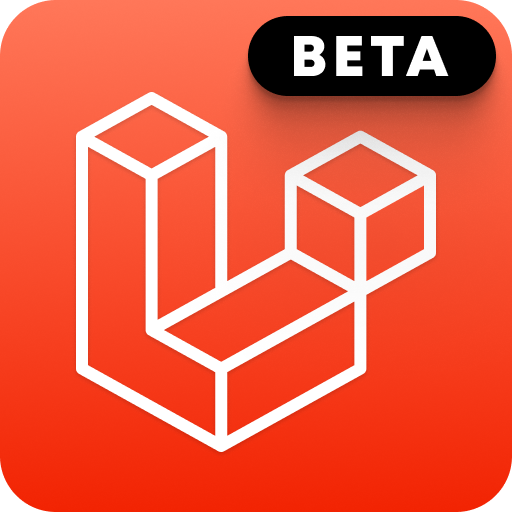
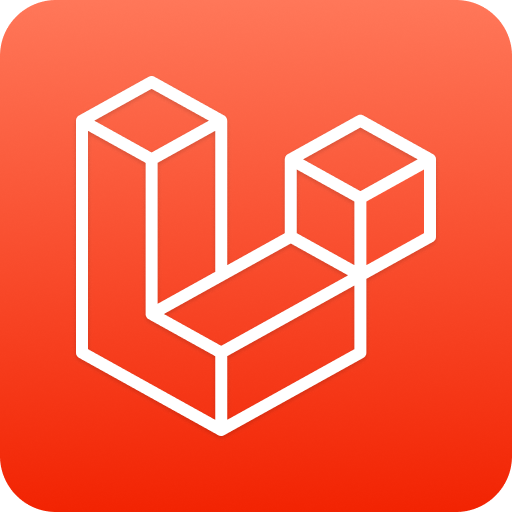
stable

diff --git a/README.md b/README.md
@@ -1,14 +1,12 @@
 # Official Laravel VS Code Extension
 
-> **Note:** This extension is currently in Open Beta Testing. Please refer to the [support instructions](./SUPPORT.md) on how to file a bug report or feature request.
-
 Below you'll find a list of features as well as a roadmap with features we will be integrating soon.
 
 **Please Note:**
 
--   This extension will occasionally boot your app in the background to collect information about your app for use in autocompletion, linking, hovering, and diagnostics
--   When you first install the extension it will download a small binary to your machine, we use this binary for PHP parsing
--   This extension is intended to provide Laravel-specific intelligence, not general PHP intelligence. If you are currently using an extension for general PHP intelligence, it is recommended to continue using that in conjunction with this extension.
+- This extension will occasionally boot your app in the background to collect information about your app for use in autocompletion, linking, hovering, and diagnostics
+- When you first install the extension it will download a small binary to your machine, we use this binary for PHP parsing
+- This extension is intended to provide Laravel-specific intelligence, not general PHP intelligence. If you are currently using an extension for general PHP intelligence, it is recommended to continue using that in conjunction with this extension.
 
 ## Supported Versions
 
@@ -29,10 +27,10 @@ App::isShared('auth.driver')
 // etc
 ```
 
--   Auto-completion
--   Links directly to binding
--   Warns when binding not found
--   Hoverable
+- Auto-completion
+- Links directly to binding
+- Warns when binding not found
+- Hoverable
 
 ### Assets
 
@@ -40,9 +38,9 @@ App::isShared('auth.driver')
 asset('my-amazing-jpeg.png')
 ```
 
--   Auto-completion
--   Links directly to asset
--   Warns when asset not found
+- Auto-completion
+- Links directly to asset
+- Warns when asset not found
 
 <!--
 ### Auth
@@ -60,7 +58,7 @@ Gate::allows('viewNova');
 
 ### Blade
 
--   Syntax highlighting
+- Syntax highlighting
 
 ### Config
 
@@ -75,17 +73,17 @@ config()->string('broadcasting.connections.reverb.app_id');
 // etc
 ```
 
--   Auto-completion
--   Links directly to config value
--   Warns when config not found
--   Hoverable
+- Auto-completion
+- Links directly to config value
+- Warns when config not found
+- Hoverable
 
 ### Eloquent
 
--   Method auto-completion
--   Field auto-completion (e.g. `where` methods, `create`/`make`/object creation)
--   Relationship auto-completion (e.g. `with` method + `with` with array keys)
--   Sub-query auto-completion ( `with` with array keys + value as closure)
+- Method auto-completion
+- Field auto-completion (e.g. `where` methods, `create`/`make`/object creation)
+- Relationship auto-completion (e.g. `with` method + `with` with array keys)
+- Sub-query auto-completion ( `with` with array keys + value as closure)
 
 ### Env
 
@@ -94,12 +92,12 @@ env('REVERB_APP_ID');
 Env::get('REVERB_APP_ID');
 ```
 
--   Auto-completion
--   Links directly to env value
--   Warns when env not found, offers quick fixes:
-    -   Add to `.env`
-    -   Copy value from `.env.example`
--   Hoverable
+- Auto-completion
+- Links directly to env value
+- Warns when env not found, offers quick fixes:
+    - Add to `.env`
+    - Copy value from `.env.example`
+- Hoverable
 
 ### Inertia
 
@@ -109,11 +107,11 @@ Inertia::render('Pages/Dashboard');
 Route::inertia('/dashboard', 'Pages/Dashboard');
 ```
 
--   Auto-completion
--   Links directly to JS view
--   Warns when view not found, offers quick fixes:
-    -   Create view
--   Hoverable
+- Auto-completion
+- Links directly to JS view
+- Warns when view not found, offers quick fixes:
+    - Create view
+- Hoverable
 
 **Note:** If the extension is unable to find your Inertia views, you may need to update your `inertia.testing.page_paths` and/or `inertia.testing.page_extensions` config values.
 
@@ -131,10 +129,10 @@ redirect()->route('dashboard');
 // etc
 ```
 
--   Auto-completion
--   Links directly to route definition
--   Warns when route not found
--   Hoverable
+- Auto-completion
+- Links directly to route definition
+- Warns when route not found
+- Hoverable
 
 ### Middleware
 
@@ -145,10 +143,10 @@ Route::withoutMiddleware('auth');
 // etc
 ```
 
--   Auto-completion
--   Links directly to middleware handling
--   Warns when middleware not found
--   Hoverable
+- Auto-completion
+- Links directly to middleware handling
+- Warns when middleware not found
+- Hoverable
 
 ### Translation
 
@@ -160,11 +158,11 @@ Lang::get('auth.failed');
 // etc
 ```
 
--   Auto-completion
--   Links directly to translation
--   Warns when translation not found
--   Hoverable
--   Parameter auto-completion
+- Auto-completion
+- Links directly to translation
+- Warns when translation not found
+- Hoverable
+- Parameter auto-completion
 
 ### Validation
 
@@ -175,7 +173,7 @@ request()->sometimes(['name' => 'required']);
 // etc
 ```
 
--   Auto-completion for strings/arrays (not "|" just yet)
+- Auto-completion for strings/arrays (not "|" just yet)
 
 ### View
 
@@ -184,19 +182,19 @@ view('dashboard');
 Route::view('/', 'home');
 ```
 
--   Auto-completion
--   Links directly to Blade view
--   Warns when view not found, offers quick fixes:
-    -   Create view
--   Hoverable
+- Auto-completion
+- Links directly to Blade view
+- Warns when view not found, offers quick fixes:
+    - Create view
+- Hoverable
 
 ## On the Roadmap
 
--   Integration with VS Code test runner
--   Livewire support
--   Volt support
--   Pint support
--   Better autocompletion, linking, hovering, and diagnostics in Blade files
+- Integration with VS Code test runner
+- Livewire support
+- Volt support
+- Pint support
+- Better autocompletion, linking, hovering, and diagnostics in Blade files
 
 ### LSP Availability
 

diff --git a/CHANGELOG.md b/CHANGELOG.md
@@ -6,6 +6,10 @@ All notable changes to the Laravel extension will be documented in this file.
 
 - Nothing yet
 
+## [v1.0.0]
+
+- Stable release!
+
 ## [0.1.21]
 
 - Additional Livewire, Volt, and Blade support ([#261](https://github.com/laravel/vs-code-extension/pull/261))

◆ ◆ ◆

Only the number is wanted: how many lines in the listing hold "hovering"?

Solution | 4